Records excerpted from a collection
※

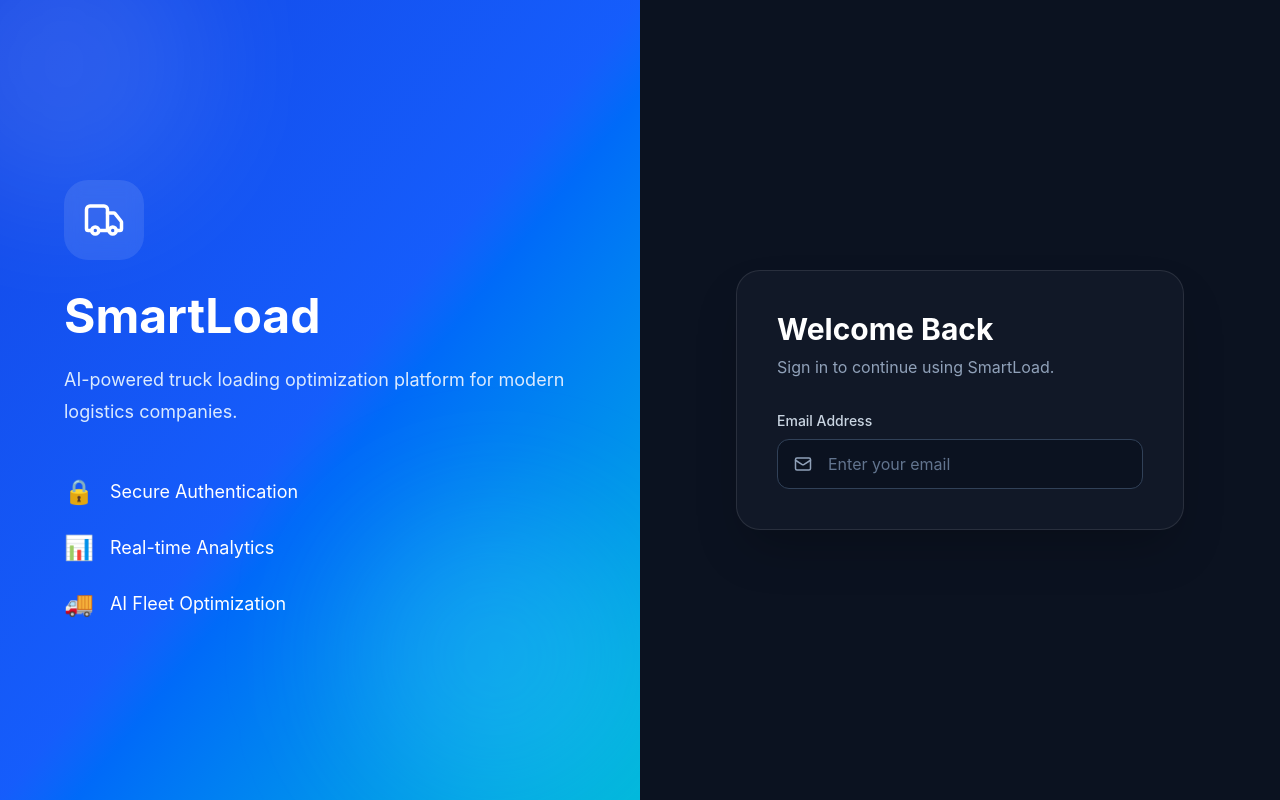
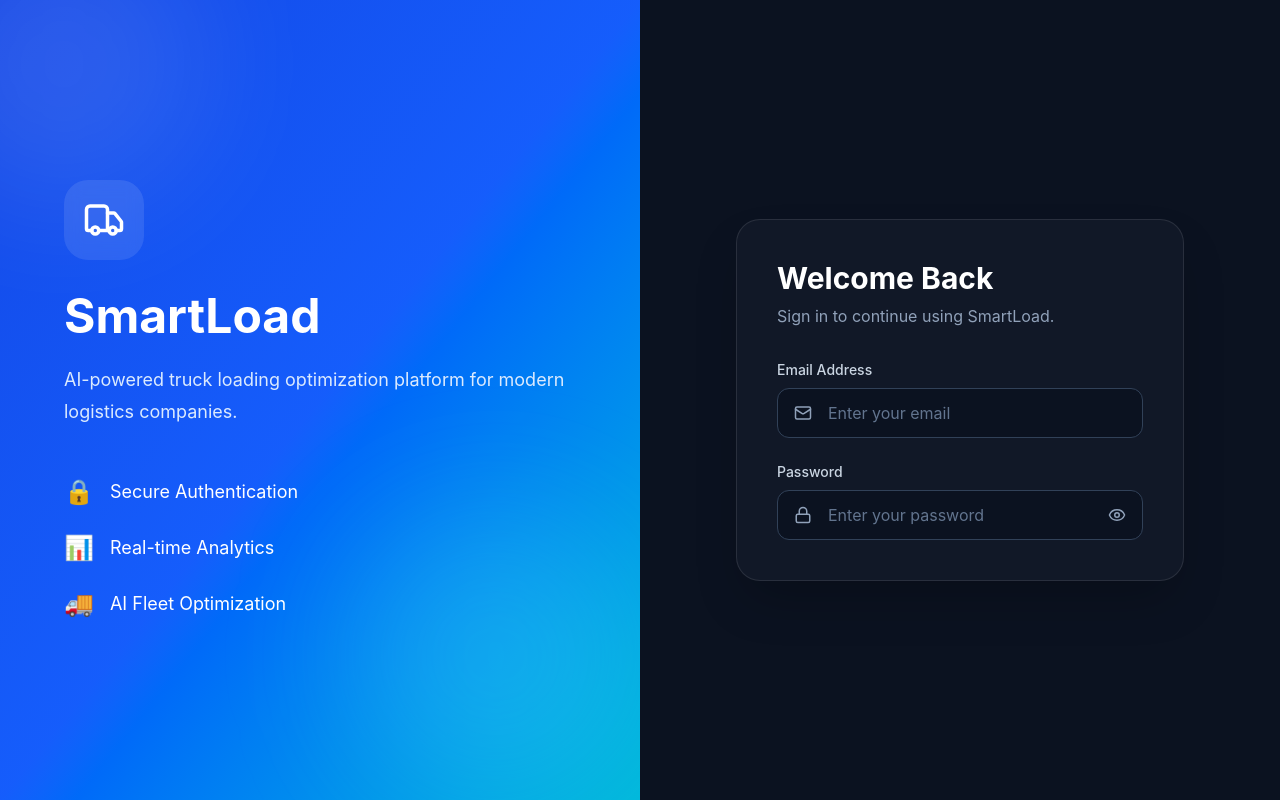
Before and after one commit to bstar042005/Smart-Truck-Loading-Optimization-System, a React app in the folder frontend/: page /login in a window 1280 px wide. Built offline with nearby package versions, Linux system fonts and the light colour scheme; the HTML template or start-up script is replaced by a standard one.

Commit message:
feat: add reusable password field component

```diff
--- a/frontend/src/components/forms/PasswordField.jsx
+++ b/frontend/src/components/forms/PasswordField.jsx
@@ -0,0 +1,72 @@
+import { forwardRef, useState } from "react";
+import { Eye, EyeOff, Lock } from "lucide-react";
+
+const PasswordField = forwardRef(
+  (
+    {
+      label,
+      placeholder,
+      value,
+      onChange,
+      name,
+      error,
+      ...props
+    },
+    ref
+  ) => {
+    const [showPassword, setShowPassword] = useState(false);
+
+    return (
+      <div className="space-y-2">
+        <label className="block text-sm font-medium text-slate-300">
+          {label}
+        </label>
+
+        <div
+          className={`flex items-center rounded-xl border bg-[#0B1220] transition ${
+            error
+              ? "border-red-500"
+              : "border-slate-700 focus-within:border-blue-500"
+          }`}
+        >
+          <div className="pl-4 text-slate-400">
+            <Lock size={18} />
+          </div>
+
+          <input
+            ref={ref}
+            type={showPassword ? "text" : "password"}
+            name={name}
+            value={value}
+            onChange={onChange}
+            placeholder={placeholder}
+            className="w-full bg-transparent px-4 py-3 text-white outline-none placeholder:text-slate-500"
+            {...props}
+          />
+
+          <button
+            type="button"
+            onClick={() => setShowPassword(!showPassword)}
+            className="pr-4 text-slate-400 transition hover:text-white"
+          >
+            {showPassword ? (
+              <EyeOff size={18} />
+            ) : (
+              <Eye size={18} />
+            )}
+          </button>
+        </div>
+
+        {error && (
+          <p className="text-sm text-red-400">
+            {error}
+          </p>
+        )}
+      </div>
+    );
+  }
+);
+
+PasswordField.displayName = "PasswordField";
+
+export default PasswordField;
--- a/frontend/src/pages/auth/Login.jsx
+++ b/frontend/src/pages/auth/Login.jsx
@@ -1,6 +1,7 @@
 import { Mail } from "lucide-react";
 import AuthLayout from "../../components/auth/AuthLayout";
 import InputField from "../../components/forms/InputField";
+import PasswordField from "../../components/forms/PasswordField";
 
 export default function Login() {
   return (
@@ -14,6 +15,11 @@
           placeholder="Enter your email"
           icon={Mail}
         />
+
+        <PasswordField
+          label="Password"
+          placeholder="Enter your password"
+        />
       </form>
     </AuthLayout>
   );
```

※

> PROMPT
Repeat each entry above exactly. Omit the pictures.

> TASK RESPONSE
Before and after one commit to bstar042005/Smart-Truck-Loading-Optimization-System, a React app in the folder frontend/: page /login in a window 1280 px wide. Built offline with nearby package versions, Linux system fonts and the light colour scheme; the HTML template or start-up script is replaced by a standard one.

Commit message:
feat: add reusable password field component

```diff
--- a/frontend/src/components/forms/PasswordField.jsx
+++ b/frontend/src/components/forms/PasswordField.jsx
@@ -0,0 +1,72 @@
+import { forwardRef, useState } from "react";
+import { Eye, EyeOff, Lock } from "lucide-react";
+
+const PasswordField = forwardRef(
+  (
+    {
+      label,
+      placeholder,
+      value,
+      onChange,
+      name,
+      error,
+      ...props
+    },
+    ref
+  ) => {
+    const [showPassword, setShowPassword] = useState(false);
+
+    return (
+      <div className="space-y-2">
+        <label className="block text-sm font-medium text-slate-300">
+          {label}
+        </label>
+
+        <div
+          className={`flex items-center rounded-xl border bg-[#0B1220] transition ${
+            error
+              ? "border-red-500"
+              : "border-slate-700 focus-within:border-blue-500"
+          }`}
+        >
+          <div className="pl-4 text-slate-400">
+            <Lock size={18} />
+          </div>
+
+          <input
+            ref={ref}
+            type={showPassword ? "text" : "password"}
+            name={name}
+            value={value}
+            onChange={onChange}
+            placeholder={placeholder}
+            className="w-full bg-transparent px-4 py-3 text-white outline-none placeholder:text-slate-500"
+            {...props}
+          />
+
+          <button
+            type="button"
+            onClick={() => setShowPassword(!showPassword)}
+            className="pr-4 text-slate-400 transition hover:text-white"
+          >
+            {showPassword ? (
+              <EyeOff size={18} />
+            ) : (
+              <Eye size={18} />
+            )}
+          </button>
+        </div>
+
+        {error && (
+          <p className="text-sm text-red-400">
+            {error}
+          </p>
+        )}
+      </div>
+    );
+  }
+);
+
+PasswordField.displayName = "PasswordField";
+
+export default PasswordField;
--- a/frontend/src/pages/auth/Login.jsx
+++ b/frontend/src/pages/auth/Login.jsx
@@ -1,6 +1,7 @@
 import { Mail } from "lucide-react";
 import AuthLayout from "../../components/auth/AuthLayout";
 import InputField from "../../components/forms/InputField";
+import PasswordField from "../../components/forms/PasswordField";
 
 export default function Login() {
   return (
@@ -14,6 +15,11 @@
           placeholder="Enter your email"
           icon={Mail}
         />
+
+        <PasswordField
+          label="Password"
+          placeholder="Enter your password"
+        />
       </form>
     </AuthLayout>
   );
```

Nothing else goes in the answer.